Assignment »
Give the records again exactly, with every character kept.

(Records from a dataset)
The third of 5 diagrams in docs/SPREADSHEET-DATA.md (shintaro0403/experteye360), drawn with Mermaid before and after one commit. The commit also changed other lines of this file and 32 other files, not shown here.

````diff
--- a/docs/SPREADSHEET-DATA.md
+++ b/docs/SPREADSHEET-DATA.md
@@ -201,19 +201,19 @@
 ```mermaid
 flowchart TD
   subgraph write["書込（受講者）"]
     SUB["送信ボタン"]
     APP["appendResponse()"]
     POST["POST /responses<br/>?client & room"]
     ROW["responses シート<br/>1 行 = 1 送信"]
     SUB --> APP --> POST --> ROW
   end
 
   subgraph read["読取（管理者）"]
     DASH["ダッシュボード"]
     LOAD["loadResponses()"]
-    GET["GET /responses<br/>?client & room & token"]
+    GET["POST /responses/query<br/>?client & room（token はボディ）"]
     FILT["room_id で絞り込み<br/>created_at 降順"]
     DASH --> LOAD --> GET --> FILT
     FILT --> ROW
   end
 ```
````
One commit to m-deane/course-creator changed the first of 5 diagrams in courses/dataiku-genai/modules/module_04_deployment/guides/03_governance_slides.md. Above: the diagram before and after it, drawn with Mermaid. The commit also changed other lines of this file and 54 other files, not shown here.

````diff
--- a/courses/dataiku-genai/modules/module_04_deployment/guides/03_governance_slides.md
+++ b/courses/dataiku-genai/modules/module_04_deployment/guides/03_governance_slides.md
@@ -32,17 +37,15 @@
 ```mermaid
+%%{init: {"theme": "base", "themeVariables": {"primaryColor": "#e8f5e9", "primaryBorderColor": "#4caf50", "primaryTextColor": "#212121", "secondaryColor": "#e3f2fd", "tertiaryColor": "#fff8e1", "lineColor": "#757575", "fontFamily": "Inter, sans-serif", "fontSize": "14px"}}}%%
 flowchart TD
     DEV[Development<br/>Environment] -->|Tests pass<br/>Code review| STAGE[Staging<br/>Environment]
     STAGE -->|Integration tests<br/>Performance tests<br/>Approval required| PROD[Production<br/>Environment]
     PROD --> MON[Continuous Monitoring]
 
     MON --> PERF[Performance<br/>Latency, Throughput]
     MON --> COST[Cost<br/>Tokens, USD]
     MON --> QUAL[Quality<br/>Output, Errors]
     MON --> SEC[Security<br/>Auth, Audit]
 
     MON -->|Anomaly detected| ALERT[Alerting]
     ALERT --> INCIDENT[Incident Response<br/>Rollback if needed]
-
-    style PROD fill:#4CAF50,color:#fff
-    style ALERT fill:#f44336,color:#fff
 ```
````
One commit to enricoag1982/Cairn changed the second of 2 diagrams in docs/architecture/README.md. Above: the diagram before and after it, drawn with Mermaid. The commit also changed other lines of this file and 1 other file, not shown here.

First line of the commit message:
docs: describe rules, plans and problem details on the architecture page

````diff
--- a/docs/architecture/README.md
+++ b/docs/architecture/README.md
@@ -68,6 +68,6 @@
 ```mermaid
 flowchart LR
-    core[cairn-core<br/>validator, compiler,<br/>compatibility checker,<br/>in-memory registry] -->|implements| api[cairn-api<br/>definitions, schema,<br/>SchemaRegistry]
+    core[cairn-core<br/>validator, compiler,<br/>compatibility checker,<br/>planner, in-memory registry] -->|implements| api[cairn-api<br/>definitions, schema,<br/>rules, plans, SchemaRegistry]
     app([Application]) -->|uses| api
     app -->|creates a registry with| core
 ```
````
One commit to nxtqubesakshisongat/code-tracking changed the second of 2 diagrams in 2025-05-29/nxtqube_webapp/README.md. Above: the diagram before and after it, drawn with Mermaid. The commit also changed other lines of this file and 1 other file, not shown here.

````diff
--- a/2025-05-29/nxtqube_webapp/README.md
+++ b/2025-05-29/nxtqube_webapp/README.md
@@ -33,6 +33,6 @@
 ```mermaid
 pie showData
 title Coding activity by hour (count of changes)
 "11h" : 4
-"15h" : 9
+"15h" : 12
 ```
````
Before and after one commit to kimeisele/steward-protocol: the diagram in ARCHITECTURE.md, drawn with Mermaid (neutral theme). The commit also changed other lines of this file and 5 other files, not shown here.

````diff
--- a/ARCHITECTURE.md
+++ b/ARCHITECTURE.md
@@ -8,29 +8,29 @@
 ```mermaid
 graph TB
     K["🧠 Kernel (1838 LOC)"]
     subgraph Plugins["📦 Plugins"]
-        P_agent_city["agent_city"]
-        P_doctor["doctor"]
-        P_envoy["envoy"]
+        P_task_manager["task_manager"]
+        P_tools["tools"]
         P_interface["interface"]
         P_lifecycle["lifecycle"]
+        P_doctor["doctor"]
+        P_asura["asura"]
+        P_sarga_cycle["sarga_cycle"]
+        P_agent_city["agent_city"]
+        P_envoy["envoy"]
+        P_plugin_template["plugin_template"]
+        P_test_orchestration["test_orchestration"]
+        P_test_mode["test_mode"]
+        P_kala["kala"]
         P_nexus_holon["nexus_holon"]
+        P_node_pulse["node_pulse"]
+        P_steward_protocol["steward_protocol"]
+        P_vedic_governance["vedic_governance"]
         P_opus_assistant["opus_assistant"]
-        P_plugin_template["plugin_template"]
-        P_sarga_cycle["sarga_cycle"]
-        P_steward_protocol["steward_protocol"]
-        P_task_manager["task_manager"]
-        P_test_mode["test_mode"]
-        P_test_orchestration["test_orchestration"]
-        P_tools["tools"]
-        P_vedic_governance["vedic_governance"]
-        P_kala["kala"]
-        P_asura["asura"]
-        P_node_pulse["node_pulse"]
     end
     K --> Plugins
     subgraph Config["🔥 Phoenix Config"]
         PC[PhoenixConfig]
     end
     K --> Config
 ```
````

Task result »
The third of 5 diagrams in docs/SPREADSHEET-DATA.md (shintaro0403/experteye360), drawn with Mermaid before and after one commit. The commit also changed other lines of this file and 32 other files, not shown here.

````diff
--- a/docs/SPREADSHEET-DATA.md
+++ b/docs/SPREADSHEET-DATA.md
@@ -201,19 +201,19 @@
 ```mermaid
 flowchart TD
   subgraph write["書込（受講者）"]
     SUB["送信ボタン"]
     APP["appendResponse()"]
     POST["POST /responses<br/>?client & room"]
     ROW["responses シート<br/>1 行 = 1 送信"]
     SUB --> APP --> POST --> ROW
   end
 
   subgraph read["読取（管理者）"]
     DASH["ダッシュボード"]
     LOAD["loadResponses()"]
-    GET["GET /responses<br/>?client & room & token"]
+    GET["POST /responses/query<br/>?client & room（token はボディ）"]
     FILT["room_id で絞り込み<br/>created_at 降順"]
     DASH --> LOAD --> GET --> FILT
     FILT --> ROW
   end
 ```
````
One commit to m-deane/course-creator changed the first of 5 diagrams in courses/dataiku-genai/modules/module_04_deployment/guides/03_governance_slides.md. Above: the diagram before and after it, drawn with Mermaid. The commit also changed other lines of this file and 54 other files, not shown here.

````diff
--- a/courses/dataiku-genai/modules/module_04_deployment/guides/03_governance_slides.md
+++ b/courses/dataiku-genai/modules/module_04_deployment/guides/03_governance_slides.md
@@ -32,17 +37,15 @@
 ```mermaid
+%%{init: {"theme": "base", "themeVariables": {"primaryColor": "#e8f5e9", "primaryBorderColor": "#4caf50", "primaryTextColor": "#212121", "secondaryColor": "#e3f2fd", "tertiaryColor": "#fff8e1", "lineColor": "#757575", "fontFamily": "Inter, sans-serif", "fontSize": "14px"}}}%%
 flowchart TD
     DEV[Development<br/>Environment] -->|Tests pass<br/>Code review| STAGE[Staging<br/>Environment]
     STAGE -->|Integration tests<br/>Performance tests<br/>Approval required| PROD[Production<br/>Environment]
     PROD --> MON[Continuous Monitoring]
 
     MON --> PERF[Performance<br/>Latency, Throughput]
     MON --> COST[Cost<br/>Tokens, USD]
     MON --> QUAL[Quality<br/>Output, Errors]
     MON --> SEC[Security<br/>Auth, Audit]
 
     MON -->|Anomaly detected| ALERT[Alerting]
     ALERT --> INCIDENT[Incident Response<br/>Rollback if needed]
-
-    style PROD fill:#4CAF50,color:#fff
-    style ALERT fill:#f44336,color:#fff
 ```
````
One commit to enricoag1982/Cairn changed the second of 2 diagrams in docs/architecture/README.md. Above: the diagram before and after it, drawn with Mermaid. The commit also changed other lines of this file and 1 other file, not shown here.

First line of the commit message:
docs: describe rules, plans and problem details on the architecture page

````diff
--- a/docs/architecture/README.md
+++ b/docs/architecture/README.md
@@ -68,6 +68,6 @@
 ```mermaid
 flowchart LR
-    core[cairn-core<br/>validator, compiler,<br/>compatibility checker,<br/>in-memory registry] -->|implements| api[cairn-api<br/>definitions, schema,<br/>SchemaRegistry]
+    core[cairn-core<br/>validator, compiler,<br/>compatibility checker,<br/>planner, in-memory registry] -->|implements| api[cairn-api<br/>definitions, schema,<br/>rules, plans, SchemaRegistry]
     app([Application]) -->|uses| api
     app -->|creates a registry with| core
 ```
````
One commit to nxtqubesakshisongat/code-tracking changed the second of 2 diagrams in 2025-05-29/nxtqube_webapp/README.md. Above: the diagram before and after it, drawn with Mermaid. The commit also changed other lines of this file and 1 other file, not shown here.

````diff
--- a/2025-05-29/nxtqube_webapp/README.md
+++ b/2025-05-29/nxtqube_webapp/README.md
@@ -33,6 +33,6 @@
 ```mermaid
 pie showData
 title Coding activity by hour (count of changes)
 "11h" : 4
-"15h" : 9
+"15h" : 12
 ```
````
Before and after one commit to kimeisele/steward-protocol: the diagram in ARCHITECTURE.md, drawn with Mermaid (neutral theme). The commit also changed other lines of this file and 5 other files, not shown here.

````diff
--- a/ARCHITECTURE.md
+++ b/ARCHITECTURE.md
@@ -8,29 +8,29 @@
 ```mermaid
 graph TB
     K["🧠 Kernel (1838 LOC)"]
     subgraph Plugins["📦 Plugins"]
-        P_agent_city["agent_city"]
-        P_doctor["doctor"]
-        P_envoy["envoy"]
+        P_task_manager["task_manager"]
+        P_tools["tools"]
         P_interface["interface"]
         P_lifecycle["lifecycle"]
+        P_doctor["doctor"]
+        P_asura["asura"]
+        P_sarga_cycle["sarga_cycle"]
+        P_agent_city["agent_city"]
+        P_envoy["envoy"]
+        P_plugin_template["plugin_template"]
+        P_test_orchestration["test_orchestration"]
+        P_test_mode["test_mode"]
+        P_kala["kala"]
         P_nexus_holon["nexus_holon"]
+        P_node_pulse["node_pulse"]
+        P_steward_protocol["steward_protocol"]
+        P_vedic_governance["vedic_governance"]
         P_opus_assistant["opus_assistant"]
-        P_plugin_template["plugin_template"]
-        P_sarga_cycle["sarga_cycle"]
-        P_steward_protocol["steward_protocol"]
-        P_task_manager["task_manager"]
-        P_test_mode["test_mode"]
-        P_test_orchestration["test_orchestration"]
-        P_tools["tools"]
-        P_vedic_governance["vedic_governance"]
-        P_kala["kala"]
-        P_asura["asura"]
-        P_node_pulse["node_pulse"]
     end
     K --> Plugins
     subgraph Config["🔥 Phoenix Config"]
         PC[PhoenixConfig]
     end
     K --> Config
 ```
````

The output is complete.